Excert from Maddy Costa's blog Deliq. Read the full artcile here.
...This latest bout of whatever it is – depression? Suffocating sadness? Desire to just fucking stop and live in a limbo of quiet, feeling nothing? – began to seep through me a few days before seeing Leo Kay's It's Like He's Knocking, on Friday 11 July. Sometimes the show feels like a dangerous place to be. It starts in a darkened bar, Kay raising a toast to “telling it like it is, even if you don't know how it was”. We each drink a shot but he drinks at least four, and there is something so careless in this action that the basement room in Shoreditch Town Hall begins to hum with worry for him. We move to another room, fitted up like a meagre bedsit, and anxiety grows. Alcohol ran through the blood of his forefathers, and depression, and loneliness, and uncertainty. My father and his father and his father, Kay cries, not in words so much as the pulse of the heart. This is a story of wild coincidences and wilder adventure, and the overwhelming fear that, however damaged your ancestors, you will never, never live up to them. It's a story of choosing to live and choosing to die: and if you chose the latter, how would you do it? With a noose in the toilet or jumping off a tall building? Or the way Kay's grandfather chose, alone in a bedsit in the centre of London, with the door and windows sealed and the gas of the oven filling the room?

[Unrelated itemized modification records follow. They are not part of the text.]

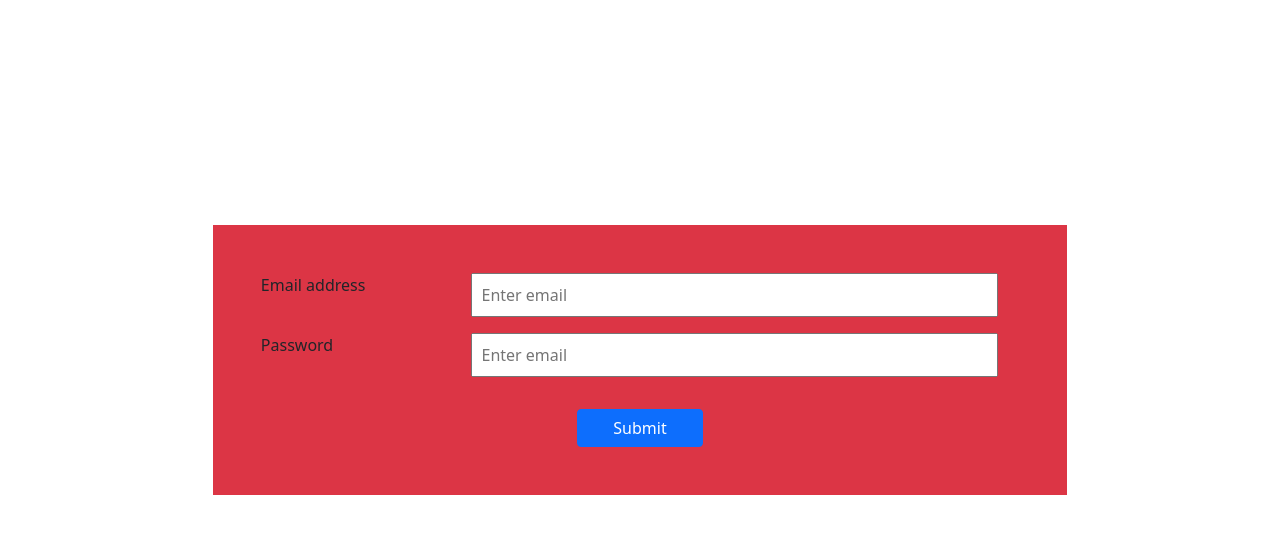
Repository: mariamkhaledsapra/E-Commerce-main
Page: /login
These files come from the project's save history. The page is drawn as it stood at one moment and after a run of saves; the edit follows.
The browser window is 1280 px wide. The pictures show the whole page.
The project was rebuilt for these pictures with package versions that can differ from the ones it lists, and the page was loaded fresh each time. Also part of the build but not shown: src/App.css, src/components/Navbar.jsx, src/App.js.

Above is the page before, as saved 2024-02-13 22:06:01.

### public/index.html
<!DOCTYPE html>
<html lang="en">
  <head>
    <meta charset="utf-8" />
    <link rel="icon" href="%PUBLIC_URL%/favicon.ico" />
    <meta name="viewport" content="width=device-width, initial-scale=1" />
    <meta name="theme-color" content="#000000" />
    <meta
      name="description"
      content="Web site created using create-react-app"
    />
    <link href="https://cdn.jsdelivr.net/npm/bootstrap@5.1.3/dist/css/bootstrap.min.css" rel="stylesheet" integrity="sha384-1BmE4kWBq78iYhFldvKuhfTAU6auU8tT94WrHftjDbrCEXSU1oBoqyl2QvZ6jIW3" crossorigin="anonymous">

    <title>React App</title>
  </head>
  <body>
    <div id="root"></div>
  </body>
</html>

### src/index.js
import React from "react";
import ReactDOM from "react-dom/client";
import "./index.css";
import App from "./App";
import reportWebVitals from "./reportWebVitals";
import { createBrowserRouter, RouterProvider } from "react-router-dom";
import Login from "./components/Login";
import Navbar from "./components/Navbar";

const Routes = createBrowserRouter([
  {
    path: "/",
    element: <App />,
  },
  {
    path: "/login",
    element: <Login />,
  },
]);

const root = ReactDOM.createRoot(document.getElementById("root"));
root.render(
  <RouterProvider router={Routes}>
    <App />
  </RouterProvider>
);

reportWebVitals();

### src/index.css
body {
  display: flex;

  justify-content: center;

  align-items: center;

  height: 100vh;

  margin: 0;
}
/* .login {
  position: absolute;
  top: 50%;
  left: 50%;
  width: 100%;
  transform: translate(-50%, -50%);
  -webkit-transform: translate(-50%, -50%);
  -moz-transform: translate(-50%, -50%);
  -ms-transform: translate(-50%, -50%);
  -o-transform: translate(-50%, -50%);
} */

### src/components/Login.jsx
import React from "react";

const Login = () => {
  return (
    <div class="login-form w-100 bg-danger ">
      <form class="p-5 d-flex flex-wrap align-items-center">
        <div class="d-flex col-10">
          <label for="email" class="col-4">
            Email address
          </label>

          <input
            type="email"
            class="col-10 p-2"
            id="email"
            placeholder="Enter email"
          />
        </div>
        <div class="d-flex col-10 my-3">
          <label for="email" class="col-4">
            Password
          </label>

          <input
            type="email"
            class="col-10 p-2"
            id="email"
            placeholder="Enter email"
          />
        </div>

        <div class="col-12 d-flex mt-3 justify-content-center">
          {" "}
          <button type="submit" class="btn btn-primary col-2">
            Submit
          </button>
        </div>
      </form>
    </div>
  );
};

export default Login;

Loaded but not shown: src/reportWebVitals.js (common file)

After the next 2 saves:
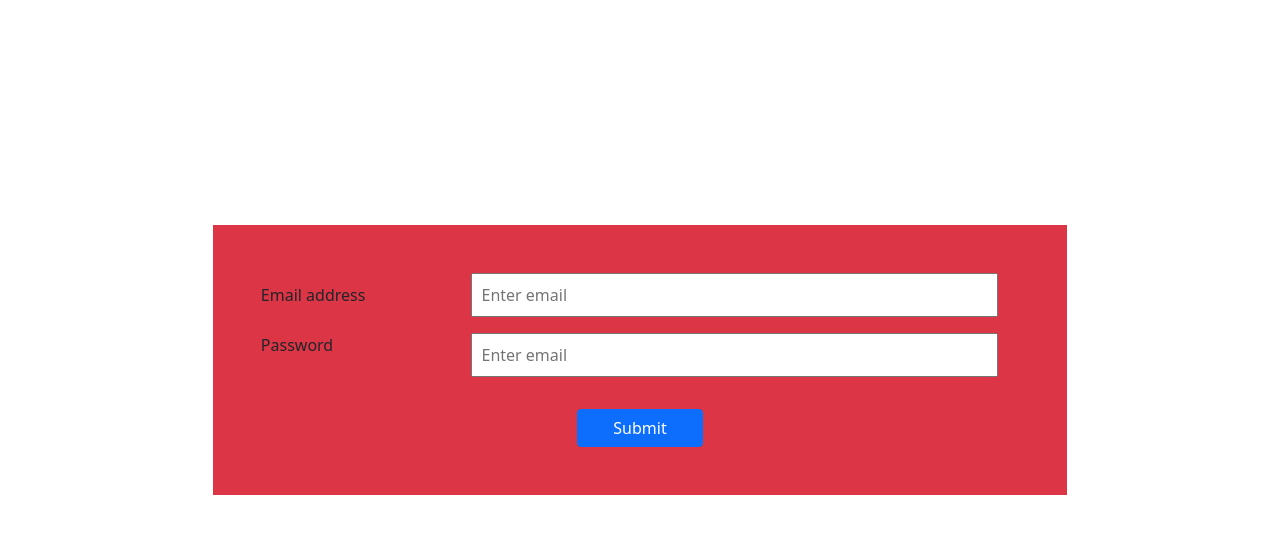
The 2 saves are shown as one change because they came seconds apart.
The last was saved 10 s later.
--- a/src/components/Login.jsx
+++ b/src/components/Login.jsx
@@ -3,8 +3,8 @@ import React from "react";
 const Login = () => {
   return (
     <div class="login-form w-100 bg-danger ">
-      <form class="p-5 d-flex flex-wrap align-items-center">
-        <div class="d-flex col-10">
+      <form class="p-5 d-flex flex-wrap ">
+        <div class="d-flex col-10 align-items-center">
           <label for="email" class="col-4">
             Email address
           </label>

It's a dangerous place to be, but Kay offers a measure of care. He fills our eyes with beautiful images: the light that beams through a makeshift porthole on the ship that carried his grandfather to America; the descriptions of the women his grandfather loved; the glow of a beach in Israel. He fills our ears with gorgeous sounds: a charged exchange between tambourine and accordion; the growl of Leadbelly, the wash of the sea. Kay's own voice, the amber of whiskey, the keen of viola. On one wall he's pinned a note that reads, very roughly: depression grows in the gap between the story you tell about yourself and the truth. Like there's a truth. Kay's honesty feels like a gift: by now, in his early 40s, he'd thought he would be a father himself. And he didn't expect his father to have died. The show becomes a eulogy, for complicated relationships with difficult men, whose absence creates a void in the soul. A void Kay fills with this performance, dedicated to his father and his father, fragile and tender and spare.
But every time Kay reaches for a bottle, a shiver runs through the audience. There is relief in the fact of this work being a collaboration, with the audience who willingly engage in a wager (in a sense, to save him), and with a Brazilian musician whose thrumming soundtrack heightens the impression of extended ritual – a ritual that culminates in the summoning of a spirit, as Kay, now dressed in a suit, hair slicked back, throat burning with booze, re-creates with swaggering gestures an 8mm film in which his grandfather imitates Charlie Chaplin. Strobe lights flicker like the shake of the movie, and Kay – or his grandfather – stamps and sways and barely stays upright. And even if this is meant to be a happy film, I don't read joy in these flailing movements. Kay's grandfather is twisted or bent over with the weight of anger and resentment and unbearable sorrow. He is drunk with the indignity of being human and alive.